The new Chinese Trademark Law which came into effect on May 1, 2014, brought us many fresh issues, such as sound marks, multi-class applications, etc. After a trademark is approved, it becomes enforceable all over China, except in Hong Kong, Macau and Taiwan where the applicable laws are different.
Any distinctive text, device, alphabetic letter, number, three-dimensional symbol, colour combination, sound or any combination thereof, are available for trademark registration.
Normally, a trademark application undergoes a formality examination, substantial examination, and publication to be registered. In a formality examination procedure, the Trademark Office focuses on the specification of goods/services. China has adopted the Nice Classification and normally only standard specifications under the Nice Classification can be accepted.

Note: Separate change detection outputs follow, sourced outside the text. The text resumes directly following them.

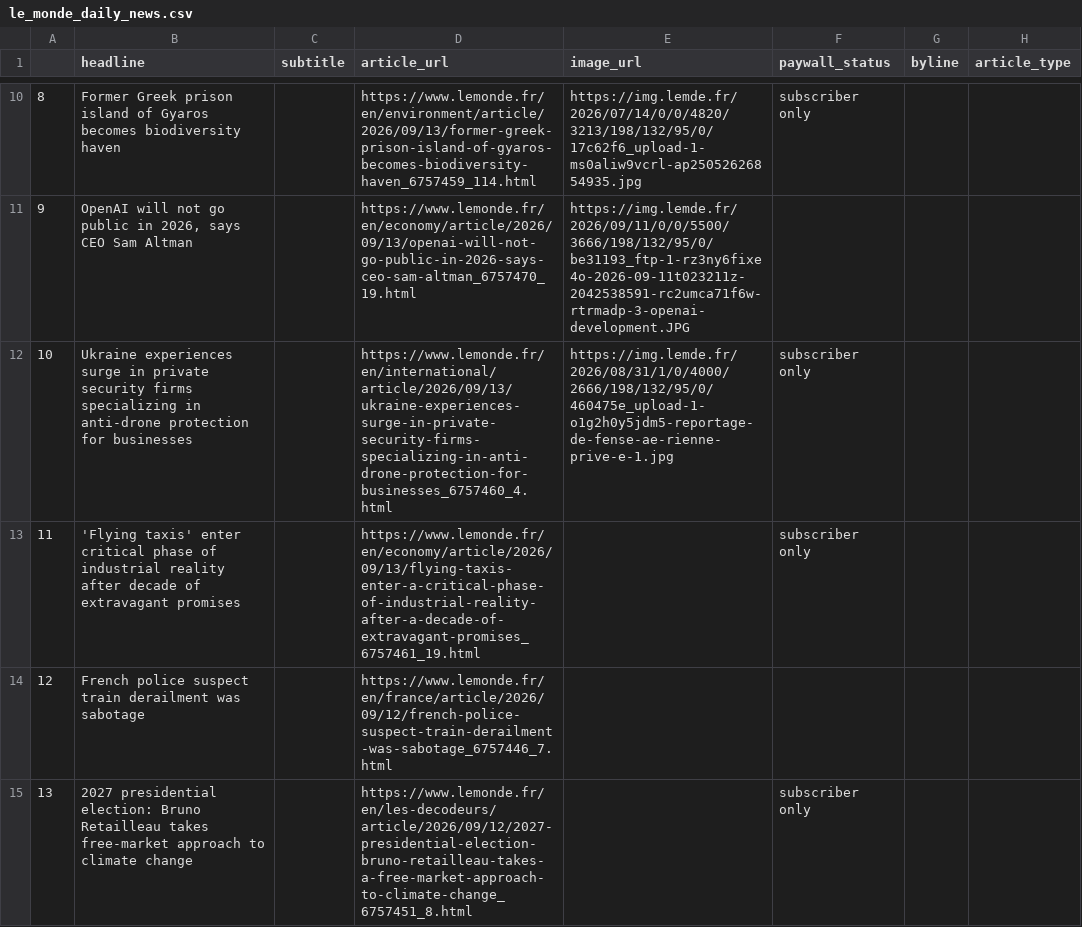
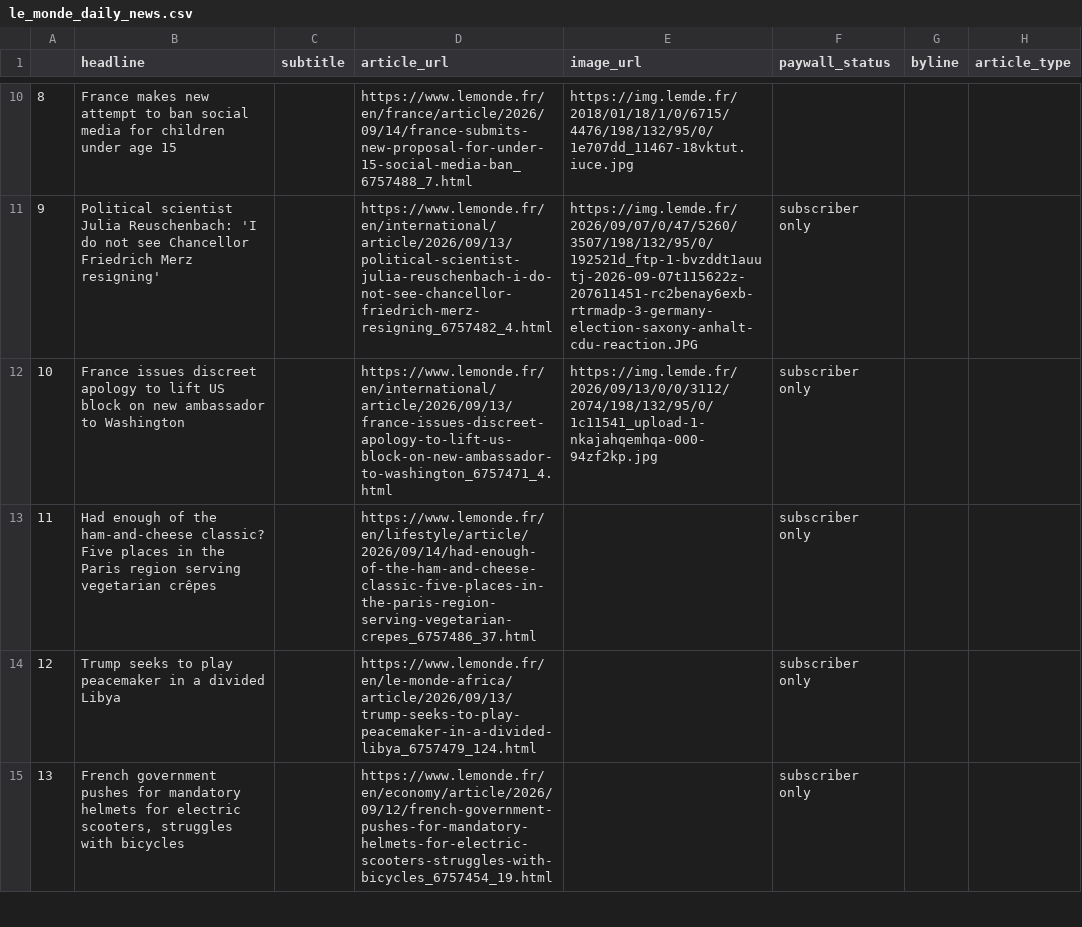
Before and after one commit to luciamack/auto_updating_headline_scraper_le_monde, a CSV file: le_monde_daily_news.csv, drawn as a sheet; only a part is shown, gaps mark what is left out; the diff covers the shown part only.

```diff
--- a/le_monde_daily_news.csv
+++ b/le_monde_daily_news.csv
@@ -10,6 +10,6 @@
-8,Former Greek prison island of Gyaros becomes biodiversity haven,,https://www.lemonde.fr/en/environment/article/2026/09/13/former-greek-prison-island-of-gyaros-becomes-biodiversity-haven_6757459_114.html,https://img.lemde.fr/2026/07/14/0/0/4820/3213/198/132/95/0/17c62f6_upload-1-ms0aliw9vcrl-ap25052626854935.jpg,subscriber only,,
-9,"OpenAI will not go public in 2026, says CEO Sam Altman",,https://www.lemonde.fr/en/economy/article/2026/09/13/openai-will-not-go-public-in-2026-says-ceo-sam-altman_6757470_19.html,https://img.lemde.fr/2026/09/11/0/0/5500/3666/198/132/95/0/be31193_ftp-1-rz3ny6fixe4o-2026-09-11t023211z-2042538591-rc2umca71f6w-rtrmadp-3-openai-development.JPG,,,
-10,Ukraine experiences surge in private security firms specializing in anti-drone protection for businesses,,https://www.lemonde.fr/en/international/article/2026/09/13/ukraine-experiences-surge-in-private-security-firms-specializing-in-anti-drone-protection-for-businesses_6757460_4.html,https://img.lemde.fr/2026/08/31/1/0/4000/2666/198/132/95/0/460475e_upload-1-o1g2h0y5jdm5-reportage-de-fense-ae-rienne-prive-e-1.jpg,subscriber only,,
-11,'Flying taxis' enter critical phase of industrial reality after decade of extravagant promises,,https://www.lemonde.fr/en/economy/article/2026/09/13/flying-taxis-enter-a-critical-phase-of-industrial-reality-after-a-decade-of-extravagant-promises_6757461_19.html,,subscriber only,,
-12,French police suspect train derailment was sabotage,,https://www.lemonde.fr/en/france/article/2026/09/12/french-police-suspect-train-derailment-was-sabotage_6757446_7.html,,,,
-13,2027 presidential election: Bruno Retailleau takes free-market approach to climate change,,https://www.lemonde.fr/en/les-decodeurs/article/2026/09/12/2027-presidential-election-bruno-retailleau-takes-a-free-market-approach-to-climate-change_6757451_8.html,,subscriber only,,
+8,France makes new attempt to ban social media for children under age 15,,https://www.lemonde.fr/en/france/article/2026/09/14/france-submits-new-proposal-for-under-15-social-media-ban_6757488_7.html,https://img.lemde.fr/2018/01/18/1/0/6715/4476/198/132/95/0/1e707dd_11467-18vktut.iuce.jpg,,,
+9,Political scientist Julia Reuschenbach: 'I do not see Chancellor Friedrich Merz resigning',,https://www.lemonde.fr/en/international/article/2026/09/13/political-scientist-julia-reuschenbach-i-do-not-see-chancellor-friedrich-merz-resigning_6757482_4.html,https://img.lemde.fr/2026/09/07/0/47/5260/3507/198/132/95/0/192521d_ftp-1-bvzddt1auutj-2026-09-07t115622z-207611451-rc2benay6exb-rtrmadp-3-germany-election-saxony-anhalt-cdu-reaction.JPG,subscriber only,,
+10,France issues discreet apology to lift US block on new ambassador to Washington,,https://www.lemonde.fr/en/international/article/2026/09/13/france-issues-discreet-apology-to-lift-us-block-on-new-ambassador-to-washington_6757471_4.html,https://img.lemde.fr/2026/09/13/0/0/3112/2074/198/132/95/0/1c11541_upload-1-nkajahqemhqa-000-94zf2kp.jpg,subscriber only,,
+11,Had enough of the ham-and-cheese classic? Five places in the Paris region serving vegetarian crêpes,,https://www.lemonde.fr/en/lifestyle/article/2026/09/14/had-enough-of-the-ham-and-cheese-classic-five-places-in-the-paris-region-serving-vegetarian-crepes_6757486_37.html,,subscriber only,,
+12,Trump seeks to play peacemaker in a divided Libya,,https://www.lemonde.fr/en/le-monde-africa/article/2026/09/13/trump-seeks-to-play-peacemaker-in-a-divided-libya_6757479_124.html,,subscriber only,,
+13,"French government pushes for mandatory helmets for electric scooters, struggles with bicycles",,https://www.lemonde.fr/en/economy/article/2026/09/12/french-government-pushes-for-mandatory-helmets-for-electric-scooters-struggles-with-bicycles_6757454_19.html,,subscriber only,,
```
Also changed, not shown: 72 edited cells elsewhere in this file, 1 other file.
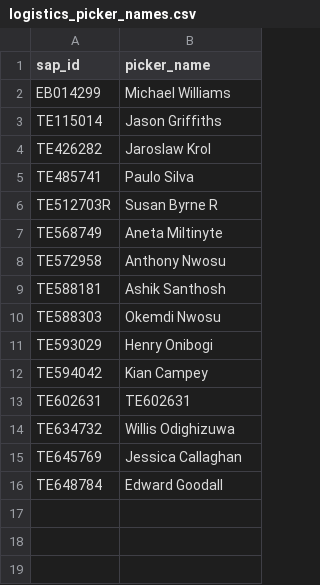
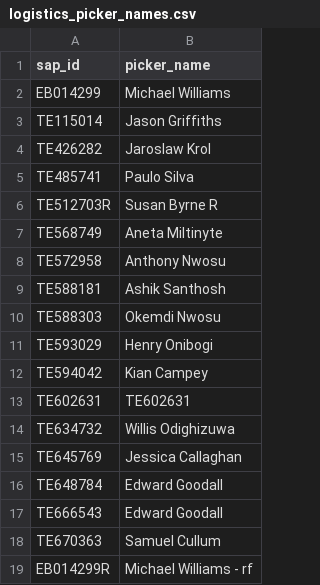
Before and after one commit to DennisFitzJames/LINEUP, a CSV file: config/logistics_picker_names.csv, drawn as a sheet.

Commit message:
Update logistics_picker_names.csv

```diff
--- a/config/logistics_picker_names.csv
+++ b/config/logistics_picker_names.csv
@@ -16 +16,4 @@ TE645769,Jessica Callaghan
 TE648784,Edward Goodall
+TE666543,Edward Goodall
+TE670363,Samuel Cullum
+EB014299R,Michael Williams - rf
```
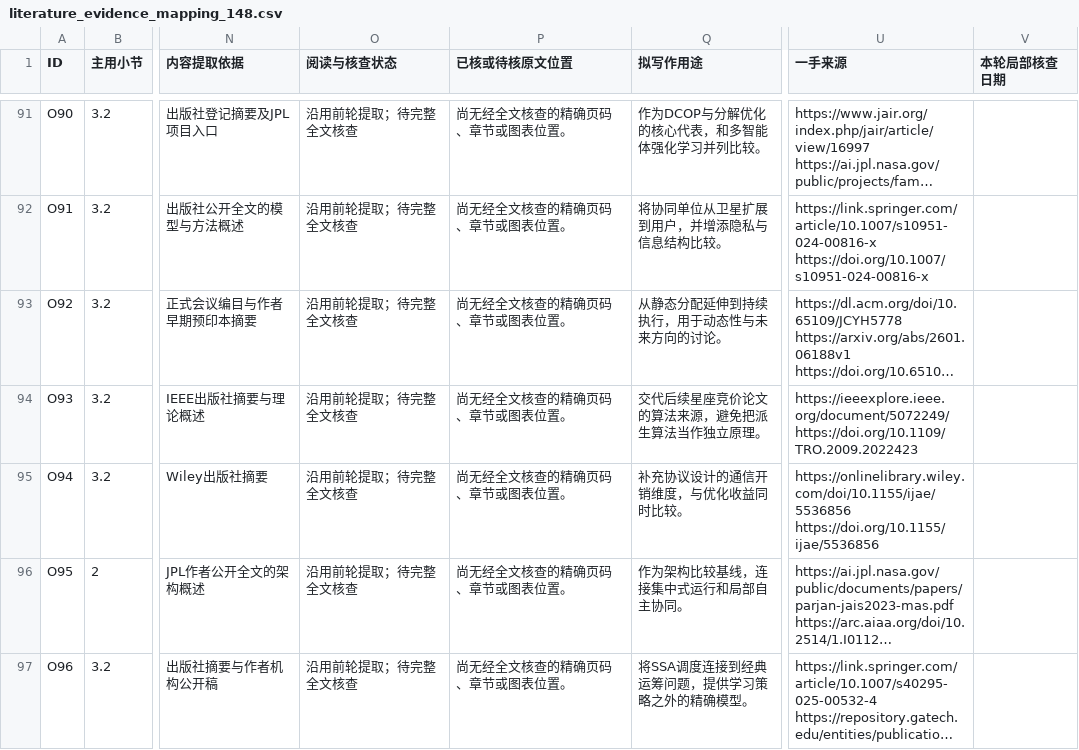
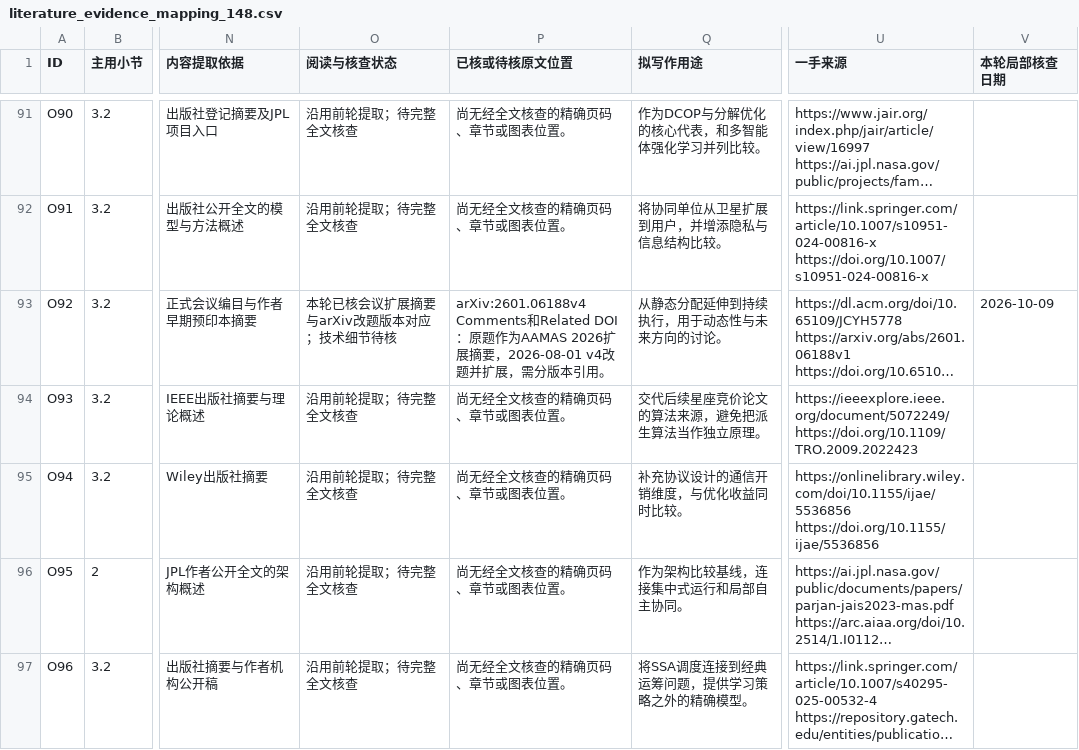
Before and after one commit to yyh46-design/satellite-constellation-review-writing, a CSV file: review_writing/evidence/literature_evidence_mapping_148.csv, drawn as a sheet; only a part is shown, gaps mark what is left out; long unchanged cells end in …; the diff covers the shown part only; the diff names each change by its address in the sheet, - before the commit and + after, or states it on an @@ line.

Commit message:
audit: correct source-linked literature evidence (evidence/literature_evidence_mapping_148.csv)

```diff
--- a/review_writing/evidence/literature_evidence_mapping_148.csv
+++ b/review_writing/evidence/literature_evidence_mapping_148.csv
-O93 (阅读与核查状态): 沿用前轮提取；待完整全文核查
+O93 (阅读与核查状态): 本轮已核会议扩展摘要与arXiv改题版本对应；技术细节待核
-P93 (已核或待核原文位置): 尚无经全文核查的精确页码、章节或图表位置。
+P93 (已核或待核原文位置): arXiv:2601.06188v4 Comments和Related DOI：原题作为AAMAS 2026扩展摘要，2026-08-01 v4改题并扩展，需分版本引用。
-V93 (本轮局部核查日期): (empty)
+V93 (本轮局部核查日期): 2026-10-09
```
Also changed, not shown: 27 edited cells elsewhere in this file.
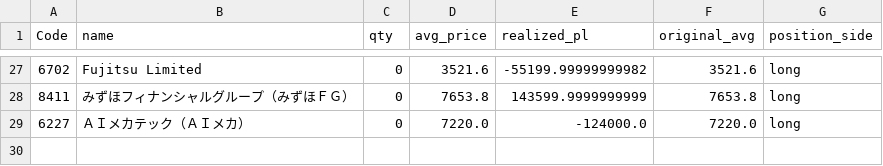
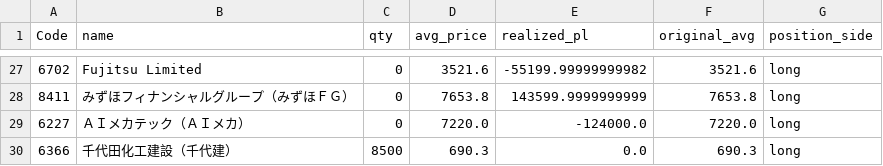
Before and after one commit to reiwa1019-cmyk/J_Phantom_Gear, a CSV file: portfolio.csv, drawn as a sheet; only a part is shown, gaps mark what is left out; the diff names each change by its address in the sheet, - before the commit and + after, or states it on an @@ line.

Commit message:
Update portfolio.csv

```diff
--- a/portfolio.csv
+++ b/portfolio.csv
+row 30: 6366 | 千代田化工建設（千代建） | 8500 | 690.3 | 0.0 | 690.3 | long
```
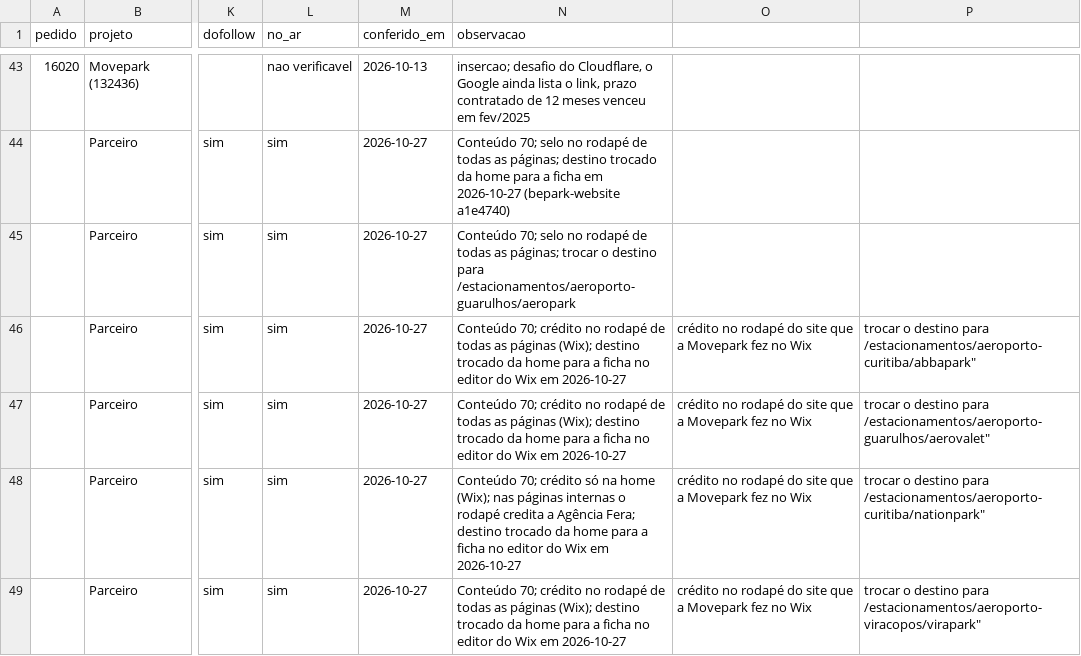
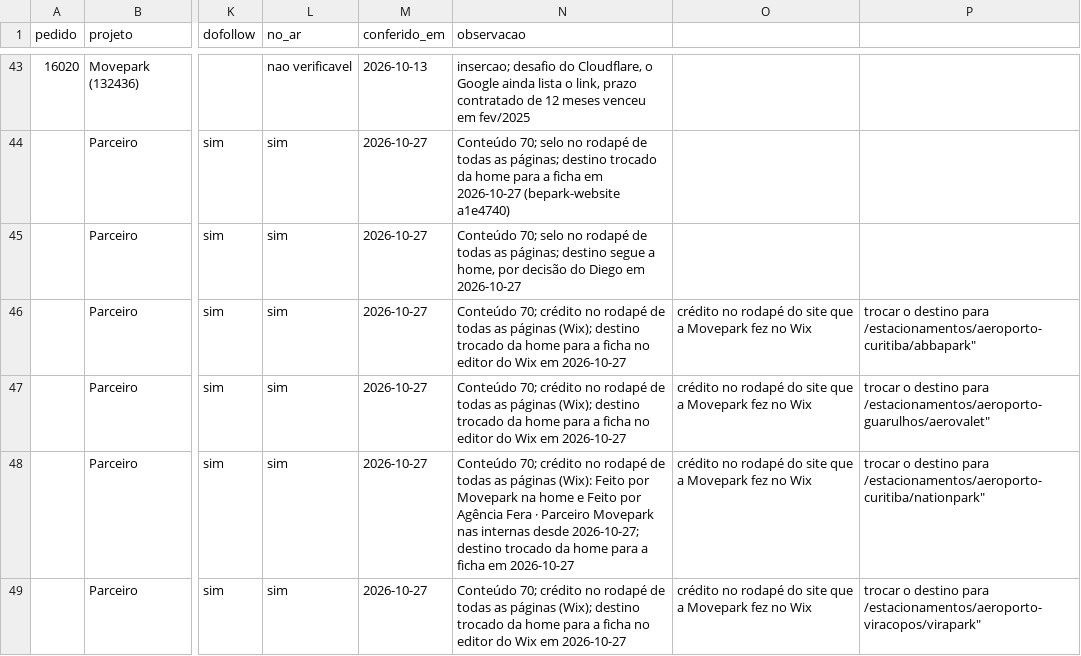
Before and after one commit to agenciafera/movepark-hub, a CSV file: docs/specs/dados/backlinks-controle.csv, drawn as a sheet; only a part is shown, gaps mark what is left out; the diff names each change by its address in the sheet, - before the commit and + after, or states it on an @@ line.

```diff
--- a/docs/specs/dados/backlinks-controle.csv
+++ b/docs/specs/dados/backlinks-controle.csv
-N45 (observacao): …as páginas; trocar o destino para /estacionamentos/aeroporto-guarulhos/aeropark
+N45 (observacao): …as páginas; destino segue a home, por decisão do Diego em 2026-10-27
-N48 (observacao): …70; crédito só na home (Wix); nas páginas internas o rodapé credita a Agência Fera; destino trocado da home para a ficha no editor do Wix em 2026-10-27
+N48 (observacao): …70; crédito no rodapé de todas as páginas (Wix): Feito por Movepark na home e Feito por Agência Fera · Parceiro Movepark nas internas desde 2026-10-27; destino trocado da home para a ficha em 2026-10-27
```
Also changed, not shown: 2 other files.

In a substantial examination procedure, the mark will be examined on both absolute and relative grounds. According to the new Trademark Law, the formality and substantial examination should be completed within nine months. Afterwards, the mark would be preliminarily approved and published, or rejected. In the former case, opposition will be available on basis of relative and/or absolute grounds, within three months counting from the publication date. In the latter case, the applicant is entitled to file an appeal.
China has adopted the first-to-file, rather than first-to-use principle, and there is no use or intend-to-use requirement when filing as well as renewing a mark. When and if a mark has been registered for more than three years, any party will be entitled to file a non-use cancellation.
After a mark is approved for registration, it is still possible to challenge the validity through invalidation procedure. Any interested party is entitled to file a request for invalidation on basis of its prior rights within five years counting from the date of registration. Any third parties are also entitled to file such request on basis of absolute grounds, without time limit.
Before a trademark is officially registered by the Trademark Office, it is illegal to attach the registration symbol ® to the trademark itself. Otherwise, the practice shall be considered false labelling and might incur punishment under the Chinese Trademark Law. That is, the local Administrations for Industry and Commerce (AICs) are empowered to stop the incorrect use, order rectification, or discreetly fine a violating company by up to 20 percent of the illegal turnover, not the profit.
To prevent trademark infringement, in addition to civil lawsuits, a trademark owner could also file a complaint before administrative authorities such as local AICs. Compared with the courts, the local AICs are able to take action much more efficiently. They are empowered to initiate investigations, issue orders to cease infringement, confiscate/destroy infringing goods and tools and impose fines. In China, trademark infringement could constitute a criminal offense, so the AICs can also refer severe cases for criminal prosecution. Nevertheless, the complainant cannot claim damages when pursuing this administrative avenue.
In a civil lawsuit of trademark infringement, the amount of damages shall be determined in the following sequence: (i) the actual loss suffered by the trademark holder as a result of the infringement; or (ii) the profits gained by the infringer from the infringement; or (iii) reasonable multiples inferred of the trademark royalties. Where infringement was conducted maliciously, under grave circumstances, the amount of damages may be determined as one to three times the amount determined according to the aforementioned methods.
Where the amount could not be determined through the aforementioned methods, the court is empowered to render a judgment on awarding damages of up to RMB 3 million. These new provisions in the Trademark Law endeavour to bolster trademark holders’ determination in fighting against trademark infringement.
Haoyu Feng is a partner at Chofn Intellectual Property.
She can be contacted at email@example.com and firstname.lastname@example.org
Chinese trademark, Haoyu Feng, Chofn Intellectual Property, Chinese Trademark Law, Chinese intellectual property